Read on here.

share this

Share on facebook
Share on twitter
Share on linkedin
Share on google
  • I don’t know much about her, but after hearing some recordings (Youtube..) I find her very impressive, there’s something going on there…
    Why can she not be like Blomstedt, because she’s a woman, because she’s Asian?

    • If one records with a major orchestra it is 99.9% of the times going to be good. You put a monkey in front of the LSO and it is going to be pretty decent. Good professional orchestras would never allow a concert or a recording to be BAD, saving the conductor’s behind far too many times.

      • Actually, sometimes a “better” conductor can produce very bad concerts simply because they know how to manage the orchestra and the orchestra believes in their interpretation. Think Celi.

  • what on Earth is wrong with the people making comments here? This is a perfectly reasonable interview from a talented musician who has the self-knowledge to get better and better as a musician. Why do the comments section on this blog increasingly descend into this sort of angry, offensive chaos?

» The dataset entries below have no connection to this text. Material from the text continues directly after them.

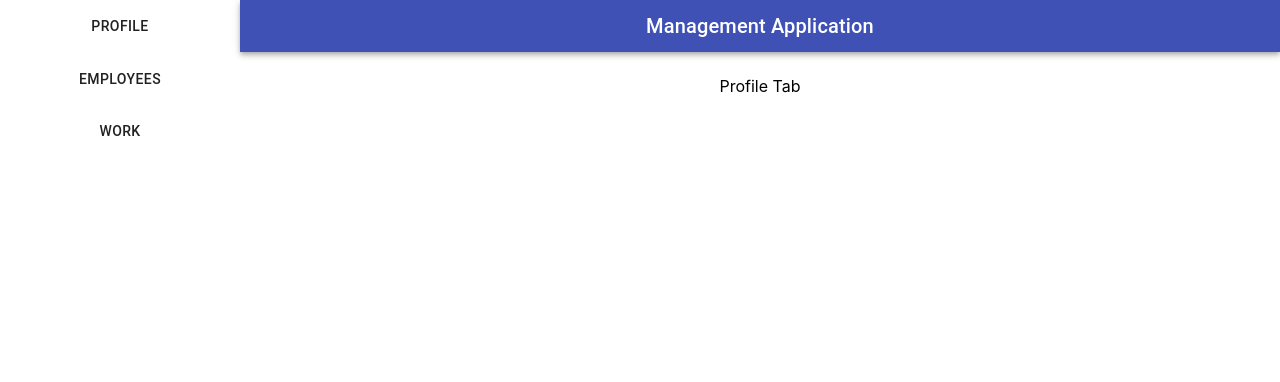
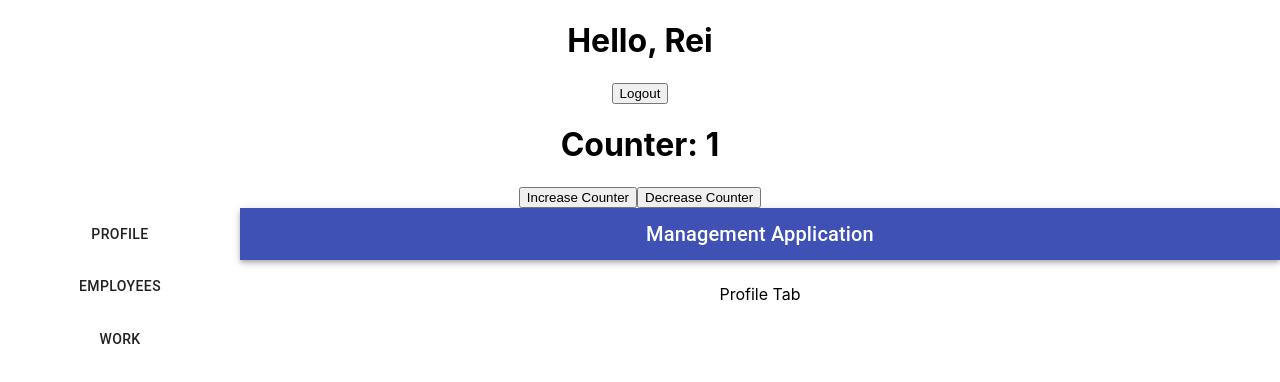
Before and after one commit to s-awaken/final-project, a React (Create React App) app in the folder react-front-end/: page / in a window 1280 px wide. Shown: the top 382 px of the page. Built offline with nearby package versions, Linux system fonts and the light colour scheme.

Commit message:
set up react-redux

```diff
--- a/react-front-end/package.json
+++ b/react-front-end/package.json
@@ -11,7 +11,9 @@
     "node-sass": "^4.14.1",
     "react": "^17.0.1",
     "react-dom": "^17.0.1",
+    "react-redux": "^7.2.2",
     "react-scripts": "4.0.0",
+    "redux": "^4.0.5",
     "web-vitals": "^0.2.4"
   },
   "scripts": {
--- /dev/null
+++ b/react-front-end/src/actions/counterActions.js
@@ -0,0 +1,18 @@
+const INCREMENT = "INCREMENT"
+const DECREMENT = "DECREMENT"
+const increment = ()=>{
+  return {
+    type:INCREMENT
+  }
+}
+
+const decrement = ()=>{
+  return {
+    type:"DECREMENT"
+  }
+}
+
+export default{
+  increment,
+  decrement
+}
--- /dev/null
+++ b/react-front-end/src/actions/index.js
@@ -0,0 +1,7 @@
+import counterActions from './counterActions'
+import userActions from './userActions'
+const allActions = {
+  counterActions,
+  userActions
+}
+export default allActions;
--- /dev/null
+++ b/react-front-end/src/actions/userActions.js
@@ -0,0 +1,19 @@
+const SET_USER = "SET_USER";
+const LOG_OUT = "LOG_OUT";
+
+const setUser = (userObj)=>{
+  return {
+    type:SET_USER,
+    payload:userObj
+  }
+};
+const logOut = ()=>{
+  return{
+    type:LOG_OUT
+  }
+};
+
+export default{
+  setUser,
+  logOut
+}
--- a/react-front-end/src/components/HeaderMenu.jsx
+++ b/react-front-end/src/components/HeaderMenu.jsx
@@ -1,4 +1,4 @@
-import React from "react";
+import React, { useEffect } from "react";
 import PropTypes from "prop-types";
 
 import AppBar from "@material-ui/core/AppBar";
@@ -11,8 +11,11 @@ import List from "@material-ui/core/List";
 import ListItem from "@material-ui/core/ListItem";
 import MenuIcon from "@material-ui/icons/Menu";
 import Typography from "@material-ui/core/Typography";
-import { Grid } from "@material-ui/core"
+import { Grid } from "@material-ui/core";
 import { makeStyles, useTheme } from "@material-ui/core/styles";
+
+import { useSelector, useDispatch } from "react-redux";
+import allActions from "../actions";
 
 import Profile from "./Profile";
 import Employees from "./Employees";
@@ -24,7 +27,7 @@ import WorkTabs from "./WorkTabs";
 const useStyles = makeStyles((theme) => ({
   // necessary for content to be below app bar
   drawerPaper: {
-    width: '240px',
+    width: "240px",
   },
   content: {
     padding: theme.spacing(3),
@@ -34,16 +37,16 @@ const useStyles = makeStyles((theme) => ({
     width: "240px",
     position: "fixed",
     display: "flex",
-    flexDirection: "column"
+    flexDirection: "column",
   },
   contentContainer: {
-    marginLeft: '240px'
+    marginLeft: "240px",
   },
   headerContainer: {
     padding: "10px",
     alignItems: "center",
     position: "static",
-  }
+  },
 }));
 
 function ResponsiveDrawer(props) {
@@ -52,42 +55,82 @@ function ResponsiveDrawer(props) {
   const theme = useTheme();
   // const [mobileOpen, setMobileOpen] = React.useState(false);
 
+  const [currentTab, setCurrrentTab] = React.useState("profile");
 
+  const counter = useSelector((state) => state.counter);
+  const currentUser = useSelector((state) => state.currentUser);
+  const dispatch = useDispatch();
 
+  const user = { name: "Rei" };
 
-  const [currentTab,setCurrrentTab] = React.useState('profile');
-
+  useEffect(() => {
+    dispatch(allActions.userActions.setUser(user));
+  }, []);
 
   const drawer = (
     <div className={classes.drawerContainer}>
       <ListItem button>
         <Profile
           onClick={() => {
-            setCurrrentTab('profile')
+            setCurrrentTab("profile");
           }}
         />
       </ListItem>
       <ListItem button>
         <Employees
           onClick={() => {
-            setCurrrentTab('employee')
+            setCurrrentTab("employee");
           }}
         />
       </ListItem>
       <ListItem button>
         <Work
           onClick={() => {
-            setCurrrentTab('work')
+            setCurrrentTab("work");
           }}
         />
       </ListItem>
     </div>
   );
 
-  const tab = currentTab === 'profile' ? <ProfileTabs /> : currentTab === 'work' ? <WorkTabs /> : <EmployeesGroupTabs />
+  const tab =
+    currentTab === "profile" ? (
+      <ProfileTabs />
+    ) : currentTab === "work" ? (
+      <WorkTabs />
+    ) : (
+      <EmployeesGroupTabs />
+    );
 
   return (
     <div>
+      <div>
+        {currentUser.loggedIn ? (
+          <>
+            <h1>Hello, {currentUser.user.name}</h1>
+            <button onClick={() => dispatch(allActions.userActions.logOut())}>
+              Logout
+            </button>
+          </>
+        ) : (
+          <>
+            <h1>Login</h1>
+            <button
+              onClick={() => dispatch(allActions.userActions.setUser(user))}
+            >
+              Login as Rei
+            </button>
+          </>
+        )}
+        <h1>Counter: {counter}</h1>
+        <button onClick={() => dispatch(allActions.counterActions.increment())}>
+          Increase Counter
+        </button>
+        <button onClick={() => dispatch(allActions.counterActions.decrement())}>
+          Decrease Counter
+        </button>
+      </div>
+
       {drawer}
       <div className={classes.contentContainer}>
         <AppBar className={classes.headerContainer}>
--- a/react-front-end/src/index.js
+++ b/react-front-end/src/index.js
@@ -1,17 +1,25 @@
 import React from 'react';
 import ReactDOM from 'react-dom';
 import './index.css';
+import {Provider} from 'react-redux';
+import {createStore} from 'redux';
+import rootReducer from './reducers/index.js'
 import App from './App';
-import reportWebVitals from './reportWebVitals';
+// import reportWebVitals from './reportWebVitals';
+
+const store = createStore(
+  rootReducer
+)
 
 ReactDOM.render(
-  <React.StrictMode>
+  <Provider store={store}>
     <App />
-  </React.StrictMode>,
+  </Provider>,
+
   document.getElementById('root')
 );
 
 // If you want to start measuring performance in your app, pass a function
 // to log results (for example: reportWebVitals(console.log))
 // or send to an analytics endpoint. Learn more: https://bit.ly/CRA-vitals
-reportWebVitals();
+// reportWebVitals();
--- /dev/null
+++ b/react-front-end/src/reducers/counter.js
@@ -0,0 +1,12 @@
+const counter = (state = 1,action)=>{
+  switch(action.type){
+    case "INCREMENT":
+      return state+1
+    case "DECREMENT":
+      return state -1;
+    default:
+      return state
+  }
+}
+
+export default counter
--- /dev/null
+++ b/react-front-end/src/reducers/currentUser.js
@@ -0,0 +1,23 @@
+//I can initial state here and pass to the function
+
+
+const currentUser = (state = {},action)=>{
+  switch(action.type){
+    case "SET_USER":
+      return {
+        ...state,
+        user:action.payload,
+        loggedIn:true
+      }
+    case "LOG_OUT":
+      return {
+        ...state,
+        user:{},
+        loggedIn:false
+      }
+    default:
+      return state
+  }
+}
+
+export default currentUser;
--- /dev/null
+++ b/react-front-end/src/reducers/index.js
@@ -0,0 +1,8 @@
+import {combineReducers} from 'redux'
+import counter from './counter';
+import currentUser from './currentUser'
+const rootReducer = combineReducers({
+  counter,
+  currentUser
+});
+export default rootReducer;
```
Also changed, not shown: 1 other file (tests, documents, lock files or other folders).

    • Agree Bruce. However at this stage of her career it is advisable to take care about things said. In the same answer she mentions N. Jarvi and HB in a way that can sound like putting herself in the same league. I can understand who thought her a little presumptuous.

    • Indeed but then these commentators have no interest in music. For them Slipped Disc is just a bile receptacle.

  • How have things change! Before people would turn to those with more professional and life experience for advice and example. Now being young has become a value on its own, only supported by looks, and (sometimes) charisma. We live in a crazy world.

  • What I find more interesting:
    Comments on Nikolai Znajder’s appointment (who is a fine musician, but a mediocre conductor at best, with technical issues and no experience under his belt, being appointed by a major orchestra in France): 1 positive one.
    Comments on Elim Chan (who is a trained conductor, who has won a big competition, was upgraded, reinvited by major orchestras): 8 negative, 2 somewhat positive with loads of thumbs down.

    Just food for thought.
    And also: shame on yourselves.

    • You already said the reason. At least Znajder is a fine musician.
      Don’t try to use the prejudice claim to protec an artist that just don’t convince who critize he/she. If the post was about Seiji Osawa, Sumi jo or Yo Yo Ma, mostly comments and thumbs would be up.

  • “I want to stay in the race as long as I can, maybe like [Herbert] Blomstedt who is 92, he is very healthy, more than a lot of other people!”
    –> title “I wanna be like Blomstedt”????
    Why do you want to provoke a controversy about a young, talented and modest female artist?
    Truly pathetic, mr Lebrecht.

  • >